What makes a business local? For our purposes, LoveLiveLocal defines local as the corporate headquarters for the business physically located on Cape Cod. Additionally we love to see and celebrate local businesses that contribute to the community in a positive way.
So, what happens when corporate or nonlocal entities catch on that local is “trending?”
You have likely heard the terms whitewashing – it’s defined as ‘a coordinated attempt to hide unpleasant facts, especially in a political context’ – and greenwashing, ‘when a company or organization spends more time and money claiming to be eco-friendly (or green) through advertising and marketing than actually implementing business practices that minimize environmental impact.’ Along the same vein we felt it important to keep on keeping it 100 and define what we consider “localwashing.”
We see localwashing as when a corporate entity or non-local business tries to present themselves in a way that suggests they are locally owned to cash in on the trend of shopping, buying and eating local.

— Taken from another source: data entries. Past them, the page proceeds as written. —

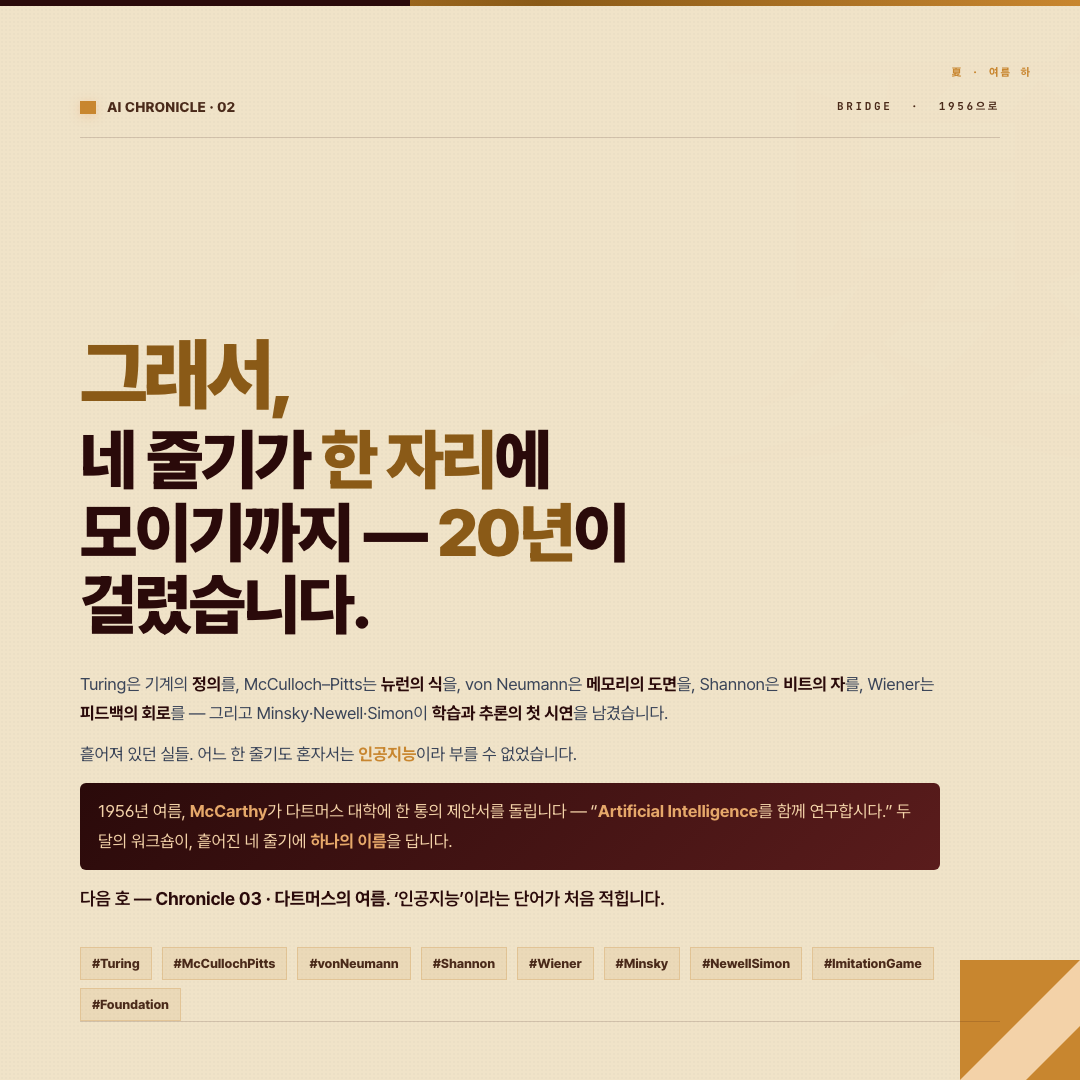
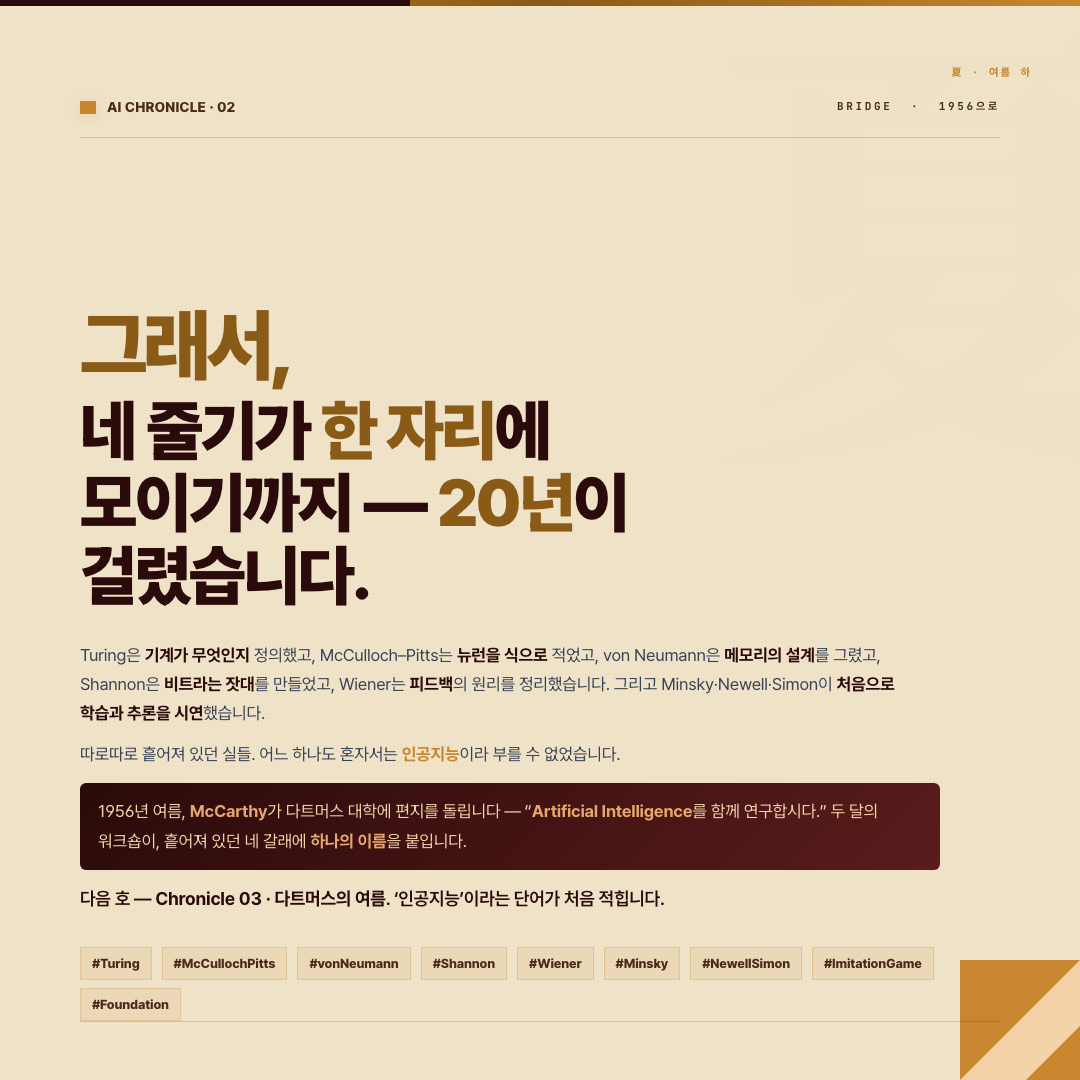
fix(chronicle 01·02): 본문 톤 다듬기 — 번역투/한자어 명사 연결을 자연스러운 문장으로

diff --git a/chronicle-2-cards-tape/06-wiener.html b/chronicle-2-cards-tape/06-wiener.html
@@ -20,10 +20,10 @@
     <div class="split" style="grid-template-columns:1.1fr 1fr; gap:22px; margin-top:14px;">
       <div class="left">
         <p class="body-sm" style="font-size:14px; line-height:1.65;">같은 1948년, MIT의 수학자 <b>Norbert Wiener</b>가 책 한 권을 냅니다 — 『<em>Cybernetics: Or Control and Communication in the Animal and the Machine</em>』.</p>
-        <p class="body-sm" style="font-size:14px; line-height:1.65; margin-top:8px;">핵심은 <em>피드백 루프</em>. 출력의 일부를 다시 입력으로 돌려, 기계가 <b>자기 행동의 결과</b>를 보고 다음을 고치게 합니다. 미사일 추적기·온도 조절기·심장박동 — 살아있는 것과 기계가 같은 회로 위에서 만났습니다.</p>
+        <p class="body-sm" style="font-size:14px; line-height:1.65; margin-top:8px;">핵심은 <em>피드백 루프</em>. 결과의 일부를 다시 입력으로 돌려, 기계가 <b>자기가 한 일의 결과</b>를 보고 다음 행동을 고치게 합니다. 미사일 추적기·온도 조절기·심장박동 — 생명과 기계가 같은 원리로 묶였습니다.</p>
         <div style="margin-top:10px; padding:9px 12px; background:rgba(42,10,10,0.07); border-left:3px solid var(--ink-soft);">
           <div style="font-size:9.5px; letter-spacing:1.5px; color:var(--ink-soft); font-weight:700;">제목 · 어원</div>
-          <div style="font-size:12px; line-height:1.5;"><em>Cybernetics</em> = 그리스어 <em>κυβερνήτης</em>(키잡이). 배의 키를 잡는 사람처럼, 기계가 자신을 조향한다는 뜻.</div>
+          <div style="font-size:12px; line-height:1.5;"><em>Cybernetics</em>는 그리스어 <em>κυβερνήτης</em>(키잡이)에서 왔습니다. 배의 키를 잡듯, 기계가 자기를 직접 조종한다는 뜻.</div>
         </div>
       </div>
       <div class="right">
@@ -33,7 +33,7 @@
     </div>
 
     <p class="body-sm" style="font-size:14px; line-height:1.6; margin-top:12px; color:var(--ink-soft);">
-      Shannon이 신호를 <em>측정</em>했다면, Wiener는 신호를 <em>되먹였습니다</em>. 두 1948년이 — 1956년 다트머스의 두 다리.
+      Shannon이 신호를 <em>잴 수 있게</em> 했다면, Wiener는 신호를 <em>다시 입력으로 돌려</em> 보냈습니다. 1948년의 두 책이 — 1956년 다트머스로 가는 두 길이 됩니다.
     </p>
 
     <div style="margin-top:14px; display:grid; grid-template-columns:repeat(3, 1fr); gap:10px;">

diff --git a/chronicle-2-cards-tape/09-bridge.html b/chronicle-2-cards-tape/09-bridge.html
@@ -26,13 +26,13 @@
     </h1>
 
     <p class="closing">
-      Turing은 기계의 <b>정의</b>를, McCulloch–Pitts는 <b>뉴런의 식</b>을, von Neumann은 <b>메모리의 도면</b>을, Shannon은 <b>비트의 자</b>를, Wiener는 <b>피드백의 회로</b>를 — 그리고 Minsky·Newell·Simon이 <b>학습과 추론의 첫 시연</b>을 남겼습니다.
+      Turing은 <b>기계가 무엇인지</b> 정의했고, McCulloch–Pitts는 <b>뉴런을 식으로</b> 적었고, von Neumann은 <b>메모리의 설계</b>를 그렸고, Shannon은 <b>비트라는 잣대</b>를 만들었고, Wiener는 <b>피드백</b>의 원리를 정리했습니다. 그리고 Minsky·Newell·Simon이 <b>처음으로 학습과 추론을 시연</b>했습니다.
     </p>
     <p class="closing" style="margin-top:12px;">
-      흩어져 있던 실들. 어느 한 줄기도 혼자서는 <em>인공지능</em>이라 부를 수 없었습니다.
+      따로따로 흩어져 있던 실들. 어느 하나도 혼자서는 <em>인공지능</em>이라 부를 수 없었습니다.
     </p>
     <p class="closing" style="margin-top:14px; padding:14px 18px; background:linear-gradient(135deg, #2a0a0a 0%, #5a1c1c 100%); color:#f3d2a8; border-radius:6px;">
-      1956년 여름, <em style="color:#e6a86a;">McCarthy</em>가 다트머스 대학에 한 통의 제안서를 돌립니다 — “<em style="color:#e6a86a;">Artificial Intelligence</em>를 함께 연구합시다.” 두 달의 워크숍이, 흩어진 네 줄기에 <em style="color:#e6a86a;">하나의 이름</em>을 답니다.
+      1956년 여름, <em style="color:#e6a86a;">McCarthy</em>가 다트머스 대학에 편지를 돌립니다 — “<em style="color:#e6a86a;">Artificial Intelligence</em>를 함께 연구합시다.” 두 달의 워크숍이, 흩어져 있던 네 갈래에 <em style="color:#e6a86a;">하나의 이름</em>을 붙입니다.
     </p>
     <p class="closing" style="margin-top:14px; font-size:18px; color:var(--navy); font-weight:600;">
       다음 호 — <b>Chronicle 03 · 다트머스의 여름</b>. ‘인공지능’이라는 단어가 처음 적힙니다.

diff --git a/chronicle-2-cards-tape/05-shannon.html b/chronicle-2-cards-tape/05-shannon.html
@@ -24,7 +24,7 @@
       </div>
       <div class="right">
         <p class="body-sm" style="font-size:14px; line-height:1.65;">벨 연구소의 32살 수학자가 한 논문을 발표합니다 — 「A Mathematical Theory of Communication」. 그 안에서 그는 ‘<em>정보</em>’를 처음으로 측정 가능한 양으로 정의합니다.</p>
-        <p class="body-sm" style="font-size:14px; line-height:1.65; margin-top:8px;">단위는 <b>비트(bit)</b>. 동전의 앞·뒤, 0·1, 예·아니오. 이 한 단위로 음악·사진·언어 — 세상의 모든 신호를 같은 자에 올릴 수 있게 됩니다.</p>
+        <p class="body-sm" style="font-size:14px; line-height:1.65; margin-top:8px;">단위는 <b>비트(bit)</b>. 동전의 앞뒤, 0과 1, 예와 아니오. 이 한 단위만 있으면 음악도 사진도 글도 — 세상 어떤 신호든 같은 잣대로 잴 수 있게 됩니다.</p>
         <div style="margin-top:10px; padding:9px 12px; background:rgba(200,134,47,0.10); border-left:3px solid var(--brand);">
           <div style="font-size:9.5px; letter-spacing:1.5px; color:var(--brand-deep); font-weight:700;">또 하나 · 1937</div>
           <div style="font-size:12px; line-height:1.5; color:var(--ink-soft);">Shannon은 11년 앞서 석사 논문에서 <b>Boole의 논리</b>를 <em>전기 스위치 회로</em>에 매핑했습니다. 0/1과 트랜지스터의 결혼식 — 그 신부였습니다.</div>
@@ -33,7 +33,7 @@
     </div>
 
     <p class="body-sm" style="font-size:14px; line-height:1.6; margin-top:12px; color:var(--ink-soft);">
-      Boole의 1854 논리, McCulloch–Pitts의 1943 뉴런, Turing의 1936 테이프 — 세 흐름이 모두 <em>비트 위에서</em> 합류합니다. 디지털 시대의 첫 글자.
+      Boole의 1854년 논리, McCulloch–Pitts의 1943년 뉴런, Turing의 1936년 테이프 — 세 흐름이 모두 <em>비트라는 한 단위</em> 위에서 만납니다. 디지털 시대의 첫 글자.
     </p>
 
     <div style="margin-top:14px; display:grid; grid-template-columns:repeat(3, 1fr); gap:10px;">

diff --git a/chronicle-2-cards-tape/07-imitation.html b/chronicle-2-cards-tape/07-imitation.html
@@ -24,7 +24,7 @@
           “‘<b>기계가 생각할 수 있는가</b>’라는 질문은 너무 의미 없습니다. 다른 질문으로 바꿉시다.”
           <div style="font-size:11px; margin-top:5px; opacity:0.6; font-style:normal;">— Turing, 1950</div>
         </div>
-        <p class="body-sm" style="font-size:14px; line-height:1.65; margin-top:10px;">대신 그는 <b>Imitation Game</b>을 제안합니다. 심판이 두 ‘상대’와 텍스트로 대화한다 — 한 쪽은 사람, 한 쪽은 기계. 심판이 누가 누구인지 <em>맞추지 못한다면</em>, 그 기계는 ‘생각하는 것과 구별 불가능’입니다.</p>
+        <p class="body-sm" style="font-size:14px; line-height:1.65; margin-top:10px;">대신 그는 <b>Imitation Game</b>을 제안합니다. 심판이 두 상대와 글로만 대화합니다 — 한쪽은 사람, 한쪽은 기계. 심판이 누가 누구인지 <em>가려내지 못한다면</em>, 그 기계는 ‘생각하는 것과 다를 게 없다’는 뜻입니다.</p>
       </div>
       <div class="right">
         <!-- Imitation Game 다이어그램 SVG -->
@@ -67,7 +67,7 @@
       </div>
       <div style="padding:11px 13px; background:rgba(255,255,255,0.55); border-top:2px solid var(--ink-mid);">
         <div style="font-size:9.5px; letter-spacing:1.5px; color:var(--ink-mid); font-weight:700;">DETAIL</div>
-        <div style="font-size:12px; line-height:1.5; color:var(--ink);">‘러브레이스의 반론’(1843)에 정면으로 답한 절(節)이 있습니다. <b>Note G</b>에 대한 113년 뒤의 응답.</div>
+        <div style="font-size:12px; line-height:1.5; color:var(--ink);">‘러브레이스의 반론’(1843)에 정면으로 답한 대목이 있습니다. <b>Note G</b>에 대한 113년 뒤의 답.</div>
       </div>
       <div style="padding:11px 13px; background:linear-gradient(135deg, #2a0a0a, #5a1c1c); color:#f3d2a8;">
         <div style="font-size:9.5px; letter-spacing:1.5px; color:#e6a86a; font-weight:700;">ECHO</div>

diff --git a/chronicle-1-cards-cogwheel/07-logic.html b/chronicle-1-cards-cogwheel/07-logic.html
@@ -33,12 +33,12 @@
     <div style="margin-top:14px; padding:12px 16px; background:linear-gradient(135deg, #2a0a0a 0%, #5a1c1c 100%); color:#f3d2a8; border-radius:6px;">
       <div style="font-size:10.5px; letter-spacing:0.18em; color:#e6a86a; font-weight:800;">왜 중요했나</div>
       <div style="font-size:13.5px; line-height:1.6; margin-top:6px;">
-        톱니바퀴는 <b style="color:#fff5e1;">계산</b>은 했지만 <b style="color:#fff5e1;">추론</b>은 하지 못했습니다. Boole과 Frege는 — <em style="color:#e6a86a; font-style:italic;">추론 자체를 계산으로 바꿀 수 있다</em>는 가능성을 열었습니다. 기계가 아직 없을 뿐, 언어는 준비됐습니다.
+        톱니바퀴는 <b style="color:#fff5e1;">계산</b>은 했지만 <b style="color:#fff5e1;">생각하는 일</b>은 못 했습니다. Boole과 Frege는 — <em style="color:#e6a86a; font-style:italic;">생각도 계산으로 바꿀 수 있다</em>는 가능성을 열었습니다. 기계는 아직 없었지만, 그 기계가 쓸 ‘언어’는 미리 준비된 셈입니다.
       </div>
     </div>
 
     <p class="body-sm" style="font-size:13.5px; line-height:1.55; margin-top:10px; color:var(--ink-soft);">
-      이 두 책 사이의 25년이, 다음 시대의 <em>설계도면</em>이 됩니다. ↩ Series LINGUA 09에서 다시 만나는 이름들입니다.
+      이 두 책 사이의 25년이 다음 시대의 <em>설계도</em>가 됩니다. ↩ Series LINGUA 09에서 다시 만나는 이름들입니다.
     </p>
 
     <div style="margin-top:14px; display:grid; grid-template-columns:repeat(3, 1fr); gap:10px;">

diff --git a/chronicle-1-cards-cogwheel/04-jacquard.html b/chronicle-1-cards-cogwheel/04-jacquard.html
@@ -20,7 +20,7 @@
     <div class="split" style="grid-template-columns:1.2fr 1fr; gap:20px; margin-top:14px;">
       <div class="left">
         <p class="body-sm" style="font-size:14px; line-height:1.65;">리옹의 직물공 자카르가 직조기에 <b>구멍 뚫린 카드 묶음</b>을 매답니다. 카드 한 장이 한 줄의 패턴을 결정합니다 — 구멍이 있으면 실이 올라가고, 없으면 내려갑니다.</p>
-        <p class="body-sm" style="font-size:14px; line-height:1.65; margin-top:8px;">한 사람의 마스터 직공이 한 달 걸리던 자수를, 카드를 갈아 끼우는 것만으로 다른 패턴이 나왔습니다. <em>도구가 데이터를 따라가는 첫 사례</em>였습니다.</p>
+        <p class="body-sm" style="font-size:14px; line-height:1.65; margin-top:8px;">숙련공이 한 달 걸리던 자수를, 카드를 갈아 끼우기만 하면 다른 무늬로 짤 수 있게 됐습니다. <em>기계가 카드를 ‘읽고’ 일하는 첫 사례</em>였습니다.</p>
         <div style="margin-top:10px; padding:9px 12px; background:rgba(200,134,47,0.10); border-left:3px solid var(--brand);">
           <div style="font-size:9.5px; letter-spacing:1.5px; color:var(--brand-deep); font-weight:700;">계보 · 100년 뒤</div>
           <div style="font-size:12px; line-height:1.5; color:var(--ink-soft);">자카르의 펀치카드는 1890 미국 인구조사 Hollerith 머신으로, 1944 IBM Mark I로, 1960~70년대 메인프레임의 입력 카드로 이어집니다.</div>

diff --git a/chronicle-1-cards-cogwheel/06-ada.html b/chronicle-1-cards-cogwheel/06-ada.html
@@ -26,7 +26,7 @@
         <p class="body-sm" style="font-size:14px; line-height:1.65;">시인 바이런의 딸. 27살의 에이다는 배비지의 해석기관 설명서를 번역하다가, <b>주석</b>을 본문보다 길게 붙였습니다. 그 주석 안에 — 베르누이 수를 계산하는 단계별 절차가 적혀 있었습니다.</p>
         <p class="body-sm" style="font-size:14px; line-height:1.65; margin-top:8px;">사람들은 후일 이를 <em>역사상 첫 컴퓨터 프로그램</em>이라 부릅니다. 기계는 만들어지지도 않았는데, 프로그램이 먼저 쓰인 셈입니다.</p>
         <div class="quote" style="margin-top:12px; font-size:16.5px; line-height:1.55; padding:12px 18px;">
-          “해석기관은 무엇이든 <b>창시</b>하지 못합니다. 우리가 그것에게 명령하는 법을 아는 것만 수행할 뿐입니다.”
+          “해석기관은 스스로 <b>새것을 만들지</b> 못합니다. 우리가 시킬 줄 아는 것만 그대로 해낼 뿐입니다.”
           <div style="font-size:11px; margin-top:6px; opacity:0.6; font-style:normal;">— Ada Lovelace, Note G, 1843</div>
         </div>
       </div>

diff --git a/chronicle-1-cards-cogwheel/09-bridge.html b/chronicle-1-cards-cogwheel/09-bridge.html
@@ -32,7 +32,7 @@
       <b>한 가지가 빠져 있었습니다</b> — ‘계산’과 ‘생각’은 같은 것인가. 200년 동안 어느 톱니바퀴도 그 질문에 답하지 못했습니다.
     </p>
     <p class="closing" style="margin-top:14px; padding:14px 18px; background:linear-gradient(135deg, #2a0a0a 0%, #5a1c1c 100%); color:#f3d2a8; border-radius:6px;">
-      1936년, 케임브리지의 24살 청년이 종이 한 장에 ‘<em style="color:#e6a86a;">기계</em>’를 그립니다. 무한히 긴 종이테이프 하나, 그것을 읽고 쓰는 머리 하나 — 그 추상의 도면이, 톱니바퀴 200년을 이깁니다.
+      1936년, 케임브리지의 24살 청년이 종이 한 장에 ‘<em style="color:#e6a86a;">기계</em>’를 그립니다. 무한히 긴 종이테이프 하나와 그 위를 오가며 읽고 쓰는 머리 하나 — 종이에 그린 그 그림이 톱니바퀴 200년을 뛰어넘습니다.
     </p>
     <p class="closing" style="margin-top:14px; font-size:18px; color:var(--navy); font-weight:600;">
       다음 호 — <b>Chronicle 02 · 종이테이프 위의 기계</b>. Alan Turing이 답을 던집니다.

diff --git a/chronicle-2-cards-tape/08-minsky-simon.html b/chronicle-2-cards-tape/08-minsky-simon.html
@@ -44,7 +44,7 @@
       </div>
       <div style="padding:11px 13px; background:rgba(255,255,255,0.55); border-top:2px solid var(--ink-mid);">
         <div style="font-size:9.5px; letter-spacing:1.5px; color:var(--ink-mid); font-weight:700;">DETAIL</div>
-        <div style="font-size:12px; line-height:1.5; color:var(--ink);">Simon은 1956년 강의에서 — “<b>10년 안에 컴퓨터가 체스 챔피언을 이길 것</b>”이라 단언. 41년 걸렸습니다.</div>
+        <div style="font-size:12px; line-height:1.5; color:var(--ink);">Simon은 1956년 강의에서 — “<b>10년 안에 컴퓨터가 체스 챔피언을 이길 것</b>”이라 장담. 실제로는 41년 걸렸습니다.</div>
       </div>
       <div style="padding:11px 13px; background:linear-gradient(135deg, #2a0a0a, #5a1c1c); color:#f3d2a8;">
         <div style="font-size:9.5px; letter-spacing:1.5px; color:#e6a86a; font-weight:700;">ECHO</div>

diff --git a/chronicle-2-cards-tape/04-vonneumann.html b/chronicle-2-cards-tape/04-vonneumann.html
@@ -33,7 +33,7 @@
     </div>
 
     <p class="body-sm" style="font-size:14px; line-height:1.6; margin-top:12px; color:var(--ink-soft);">
-      Babbage가 100년 전에 <em>설계만</em> 한 것을, 폰 노이만은 <em>현실의 도면</em>으로 옮겼습니다. 종이 위의 튜링 기계가 진공관 위에 내려앉는 다리.
+      Babbage가 100년 전에 <em>설계만</em> 했던 것을, 폰 노이만이 <em>실제로 만들 수 있는 도면</em>으로 그렸습니다. 종이 위의 튜링 기계가 진공관 위로 내려앉는 순간.
     </p>
 
     <div style="margin-top:14px; display:grid; grid-template-columns:repeat(3, 1fr); gap:10px;">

Some examples include:
- When one of the biggest banks on the planet calls itself “the world’s local bank”
- When a huge retailer opens other smaller stores (selling the same/similar merchandise) under a different name or a large coffee chain removes its name from a few of its locations in order to appear independently owned
- When a supermarket chain advertises themselves as offering “local flavor” when they stock a minimal amount of locally grown produce
- If a corporately owned shopping center urges people to shop local…at their nearest mall filled with chain stores
- If a store found in cities and towns all over the country sells items with the word LOCAL branded on them
- When an international condiment brand launches a marketing campaignencouraging people to eat locally grown produce…with their mayonnaise
- If a corporate bookstore claims “all bookselling is local”
When a big corporation or business not based in what you consider your local community does something like this, it can be considered localwashing.
These tactics are disingenuous and deceptive, and not good for any local community. Because at the end of the day, more money spent at truly local stores stays in a local community than money spent at national stores or online.